PROVIDED ENTRIES START

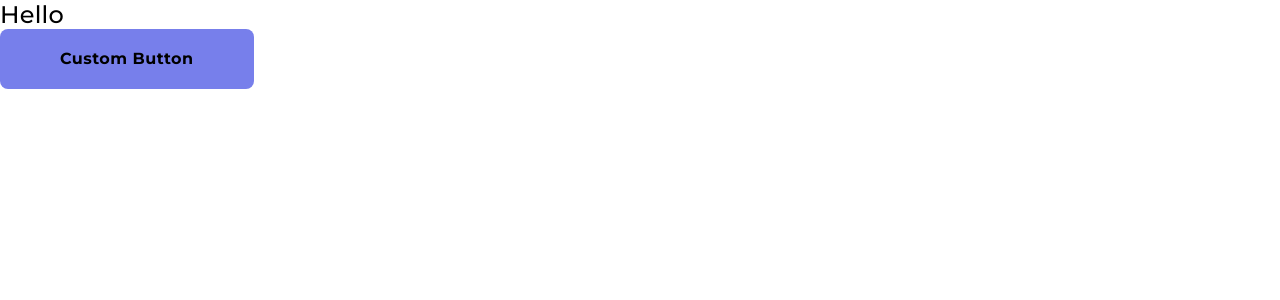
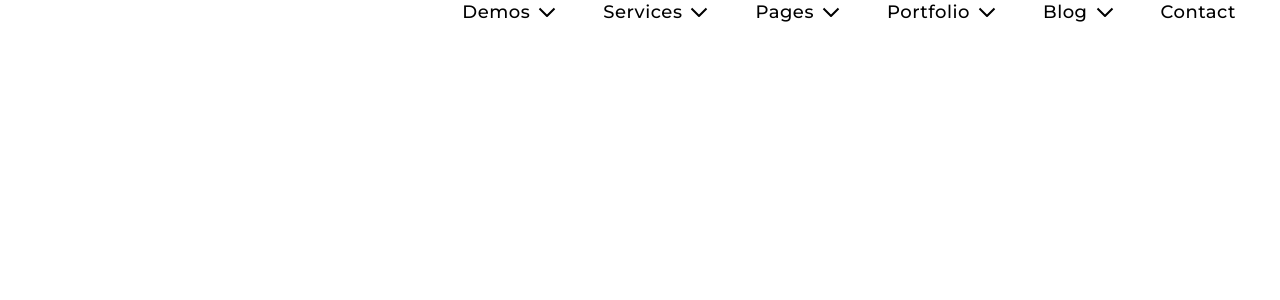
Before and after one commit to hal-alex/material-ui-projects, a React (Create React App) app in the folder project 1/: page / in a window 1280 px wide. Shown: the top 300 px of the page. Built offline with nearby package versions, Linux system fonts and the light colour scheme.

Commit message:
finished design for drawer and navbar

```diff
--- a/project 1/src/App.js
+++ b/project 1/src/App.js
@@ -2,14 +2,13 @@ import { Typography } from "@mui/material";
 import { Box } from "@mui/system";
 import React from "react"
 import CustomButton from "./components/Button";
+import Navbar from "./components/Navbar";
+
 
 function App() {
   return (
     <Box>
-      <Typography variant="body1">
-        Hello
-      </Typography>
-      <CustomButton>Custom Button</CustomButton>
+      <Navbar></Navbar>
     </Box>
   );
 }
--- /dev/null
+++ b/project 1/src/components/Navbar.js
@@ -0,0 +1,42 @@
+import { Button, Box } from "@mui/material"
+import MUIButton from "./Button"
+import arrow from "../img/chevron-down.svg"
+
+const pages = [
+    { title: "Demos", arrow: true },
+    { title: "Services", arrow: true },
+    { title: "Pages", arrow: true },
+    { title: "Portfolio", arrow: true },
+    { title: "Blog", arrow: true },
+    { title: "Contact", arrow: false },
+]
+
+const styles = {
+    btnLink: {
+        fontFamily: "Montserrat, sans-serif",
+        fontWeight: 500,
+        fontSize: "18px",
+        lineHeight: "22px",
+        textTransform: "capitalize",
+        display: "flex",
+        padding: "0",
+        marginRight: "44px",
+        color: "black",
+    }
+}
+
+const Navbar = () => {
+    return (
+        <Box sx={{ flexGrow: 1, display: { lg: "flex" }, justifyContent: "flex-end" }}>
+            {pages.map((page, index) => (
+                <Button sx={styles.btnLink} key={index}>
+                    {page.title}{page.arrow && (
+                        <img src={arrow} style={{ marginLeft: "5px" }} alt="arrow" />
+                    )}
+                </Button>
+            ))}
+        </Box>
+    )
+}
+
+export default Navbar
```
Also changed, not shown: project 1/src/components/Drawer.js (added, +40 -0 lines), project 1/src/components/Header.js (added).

PROVIDED ENTRIES END
PROVIDED ENTRIES START

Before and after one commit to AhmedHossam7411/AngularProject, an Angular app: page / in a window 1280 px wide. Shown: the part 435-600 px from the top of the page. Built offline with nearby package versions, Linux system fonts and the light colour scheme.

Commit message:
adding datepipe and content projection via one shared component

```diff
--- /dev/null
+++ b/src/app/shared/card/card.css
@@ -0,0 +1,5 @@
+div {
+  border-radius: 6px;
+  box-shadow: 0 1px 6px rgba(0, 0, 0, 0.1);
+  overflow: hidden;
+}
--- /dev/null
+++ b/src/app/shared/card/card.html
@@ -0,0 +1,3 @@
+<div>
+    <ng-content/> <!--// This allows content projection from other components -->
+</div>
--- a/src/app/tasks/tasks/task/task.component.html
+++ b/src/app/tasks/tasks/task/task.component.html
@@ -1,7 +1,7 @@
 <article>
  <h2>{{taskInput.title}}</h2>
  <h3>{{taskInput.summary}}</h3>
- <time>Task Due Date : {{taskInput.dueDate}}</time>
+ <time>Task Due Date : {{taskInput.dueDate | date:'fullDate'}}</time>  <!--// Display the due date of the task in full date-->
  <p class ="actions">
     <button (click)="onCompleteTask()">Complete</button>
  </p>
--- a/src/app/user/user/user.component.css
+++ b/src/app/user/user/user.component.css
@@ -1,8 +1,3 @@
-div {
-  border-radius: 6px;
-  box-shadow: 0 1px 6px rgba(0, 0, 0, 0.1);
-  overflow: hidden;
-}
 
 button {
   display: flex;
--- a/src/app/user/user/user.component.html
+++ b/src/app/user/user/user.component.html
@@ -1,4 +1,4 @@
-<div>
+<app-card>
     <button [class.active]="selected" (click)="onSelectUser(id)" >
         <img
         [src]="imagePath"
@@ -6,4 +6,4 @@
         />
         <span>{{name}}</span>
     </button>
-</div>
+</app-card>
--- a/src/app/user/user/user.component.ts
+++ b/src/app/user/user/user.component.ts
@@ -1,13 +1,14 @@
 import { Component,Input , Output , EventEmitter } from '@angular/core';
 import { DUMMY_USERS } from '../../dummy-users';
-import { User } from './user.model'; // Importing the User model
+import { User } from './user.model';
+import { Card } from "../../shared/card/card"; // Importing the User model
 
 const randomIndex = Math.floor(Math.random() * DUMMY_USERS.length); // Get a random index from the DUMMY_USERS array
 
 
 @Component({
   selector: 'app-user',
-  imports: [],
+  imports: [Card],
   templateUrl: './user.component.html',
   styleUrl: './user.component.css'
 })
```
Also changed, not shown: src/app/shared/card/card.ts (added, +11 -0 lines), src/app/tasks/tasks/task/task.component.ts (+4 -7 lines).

PROVIDED ENTRIES END
PROVIDED ENTRIES START

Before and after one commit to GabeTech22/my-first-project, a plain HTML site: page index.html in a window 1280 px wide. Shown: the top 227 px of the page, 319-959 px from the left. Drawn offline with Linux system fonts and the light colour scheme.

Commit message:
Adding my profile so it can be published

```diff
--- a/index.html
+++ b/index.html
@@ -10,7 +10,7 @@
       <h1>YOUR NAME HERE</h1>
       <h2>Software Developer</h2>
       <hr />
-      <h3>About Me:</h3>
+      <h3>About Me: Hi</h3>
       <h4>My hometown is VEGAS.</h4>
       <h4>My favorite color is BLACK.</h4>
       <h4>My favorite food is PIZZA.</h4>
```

PROVIDED ENTRIES END

From the entries above, copy each line holding "time".

■ FINISHED TASK ■
- <time>Task Due Date : {{taskInput.dueDate}}</time>
+ <time>Task Due Date : {{taskInput.dueDate | date:'fullDate'}}</time>  <!--// Display the due date of the task in full date-->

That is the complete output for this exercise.